To do: Could you repeat all of the entries below word for word, apart from the pictures?
────────────────────────────────────────
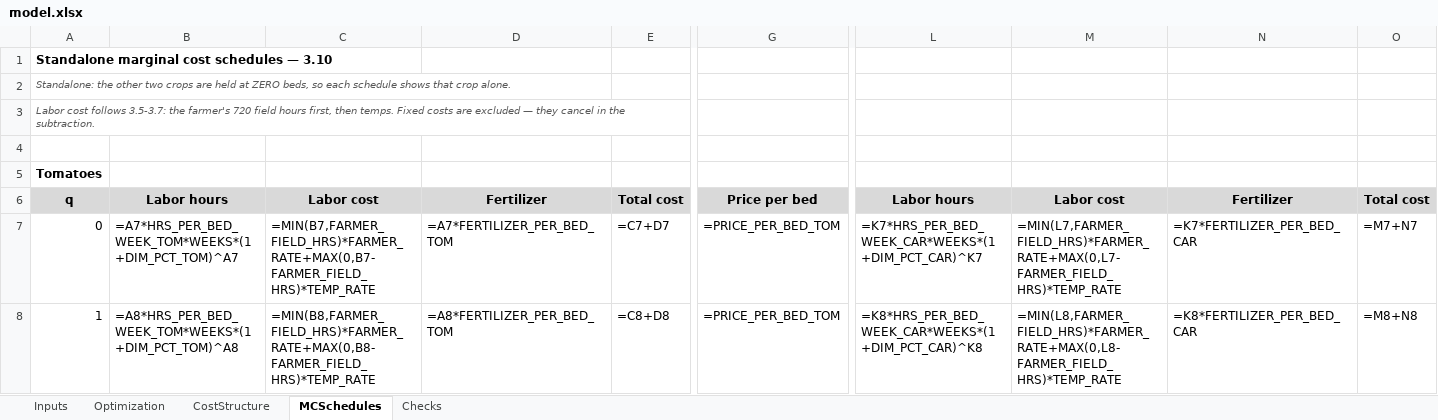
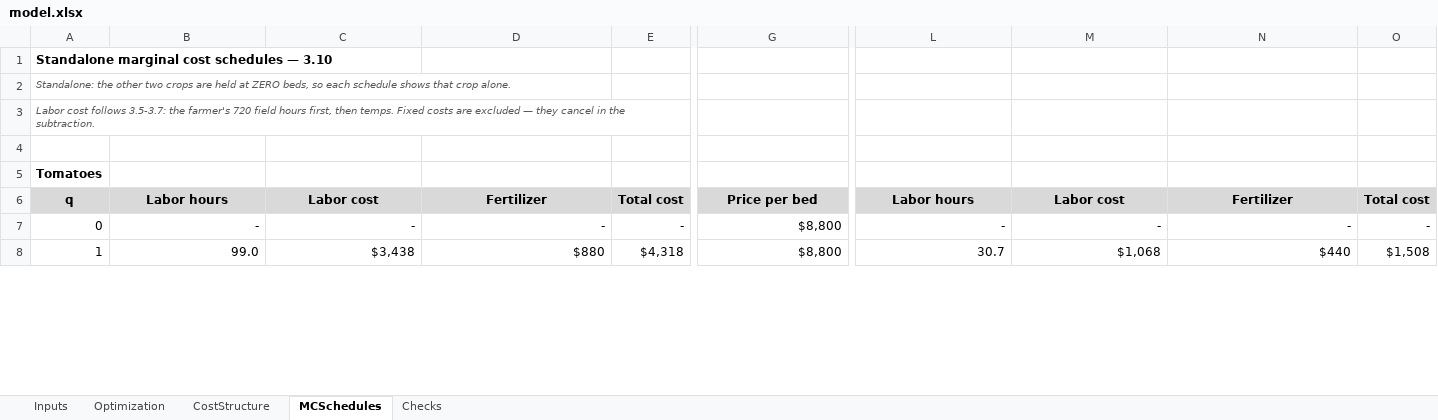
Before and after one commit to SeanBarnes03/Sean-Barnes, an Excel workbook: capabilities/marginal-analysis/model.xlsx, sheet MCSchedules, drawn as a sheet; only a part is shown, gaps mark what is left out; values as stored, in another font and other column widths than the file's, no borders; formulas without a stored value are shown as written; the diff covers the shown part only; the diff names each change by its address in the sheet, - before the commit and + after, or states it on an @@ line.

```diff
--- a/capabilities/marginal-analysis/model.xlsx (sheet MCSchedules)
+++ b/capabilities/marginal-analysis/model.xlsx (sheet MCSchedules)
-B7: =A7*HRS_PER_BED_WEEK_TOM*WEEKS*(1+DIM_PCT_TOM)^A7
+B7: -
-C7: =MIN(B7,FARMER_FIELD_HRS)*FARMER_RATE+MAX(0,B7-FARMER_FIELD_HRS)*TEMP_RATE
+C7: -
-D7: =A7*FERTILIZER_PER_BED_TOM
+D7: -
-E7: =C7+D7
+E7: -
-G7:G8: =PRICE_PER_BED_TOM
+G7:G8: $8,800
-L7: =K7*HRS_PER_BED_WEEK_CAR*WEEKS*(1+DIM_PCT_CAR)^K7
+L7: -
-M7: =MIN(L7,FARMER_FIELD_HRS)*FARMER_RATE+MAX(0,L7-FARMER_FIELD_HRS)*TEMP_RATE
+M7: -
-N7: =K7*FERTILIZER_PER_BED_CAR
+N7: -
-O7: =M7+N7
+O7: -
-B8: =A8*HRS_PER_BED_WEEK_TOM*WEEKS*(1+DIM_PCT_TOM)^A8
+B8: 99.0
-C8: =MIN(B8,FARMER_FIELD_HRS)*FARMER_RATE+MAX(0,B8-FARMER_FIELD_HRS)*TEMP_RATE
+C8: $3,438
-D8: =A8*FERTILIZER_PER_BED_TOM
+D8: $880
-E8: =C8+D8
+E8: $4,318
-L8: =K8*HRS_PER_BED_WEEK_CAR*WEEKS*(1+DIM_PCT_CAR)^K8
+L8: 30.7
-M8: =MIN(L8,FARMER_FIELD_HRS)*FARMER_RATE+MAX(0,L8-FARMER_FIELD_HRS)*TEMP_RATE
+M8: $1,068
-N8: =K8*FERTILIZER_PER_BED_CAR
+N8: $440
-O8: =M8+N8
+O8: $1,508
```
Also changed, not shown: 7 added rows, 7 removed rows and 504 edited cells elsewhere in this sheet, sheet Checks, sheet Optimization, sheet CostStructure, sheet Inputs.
────────────────────────────────────────
Exercise answer:
Before and after one commit to SeanBarnes03/Sean-Barnes, an Excel workbook: capabilities/marginal-analysis/model.xlsx, sheet MCSchedules, drawn as a sheet; only a part is shown, gaps mark what is left out; values as stored, in another font and other column widths than the file's, no borders; formulas without a stored value are shown as written; the diff covers the shown part only; the diff names each change by its address in the sheet, - before the commit and + after, or states it on an @@ line.

```diff
--- a/capabilities/marginal-analysis/model.xlsx (sheet MCSchedules)
+++ b/capabilities/marginal-analysis/model.xlsx (sheet MCSchedules)
-B7: =A7*HRS_PER_BED_WEEK_TOM*WEEKS*(1+DIM_PCT_TOM)^A7
+B7: -
-C7: =MIN(B7,FARMER_FIELD_HRS)*FARMER_RATE+MAX(0,B7-FARMER_FIELD_HRS)*TEMP_RATE
+C7: -
-D7: =A7*FERTILIZER_PER_BED_TOM
+D7: -
-E7: =C7+D7
+E7: -
-G7:G8: =PRICE_PER_BED_TOM
+G7:G8: $8,800
-L7: =K7*HRS_PER_BED_WEEK_CAR*WEEKS*(1+DIM_PCT_CAR)^K7
+L7: -
-M7: =MIN(L7,FARMER_FIELD_HRS)*FARMER_RATE+MAX(0,L7-FARMER_FIELD_HRS)*TEMP_RATE
+M7: -
-N7: =K7*FERTILIZER_PER_BED_CAR
+N7: -
-O7: =M7+N7
+O7: -
-B8: =A8*HRS_PER_BED_WEEK_TOM*WEEKS*(1+DIM_PCT_TOM)^A8
+B8: 99.0
-C8: =MIN(B8,FARMER_FIELD_HRS)*FARMER_RATE+MAX(0,B8-FARMER_FIELD_HRS)*TEMP_RATE
+C8: $3,438
-D8: =A8*FERTILIZER_PER_BED_TOM
+D8: $880
-E8: =C8+D8
+E8: $4,318
-L8: =K8*HRS_PER_BED_WEEK_CAR*WEEKS*(1+DIM_PCT_CAR)^K8
+L8: 30.7
-M8: =MIN(L8,FARMER_FIELD_HRS)*FARMER_RATE+MAX(0,L8-FARMER_FIELD_HRS)*TEMP_RATE
+M8: $1,068
-N8: =K8*FERTILIZER_PER_BED_CAR
+N8: $440
-O8: =M8+N8
+O8: $1,508
```
Also changed, not shown: 7 added rows, 7 removed rows and 504 edited cells elsewhere in this sheet, sheet Checks, sheet Optimization, sheet CostStructure, sheet Inputs.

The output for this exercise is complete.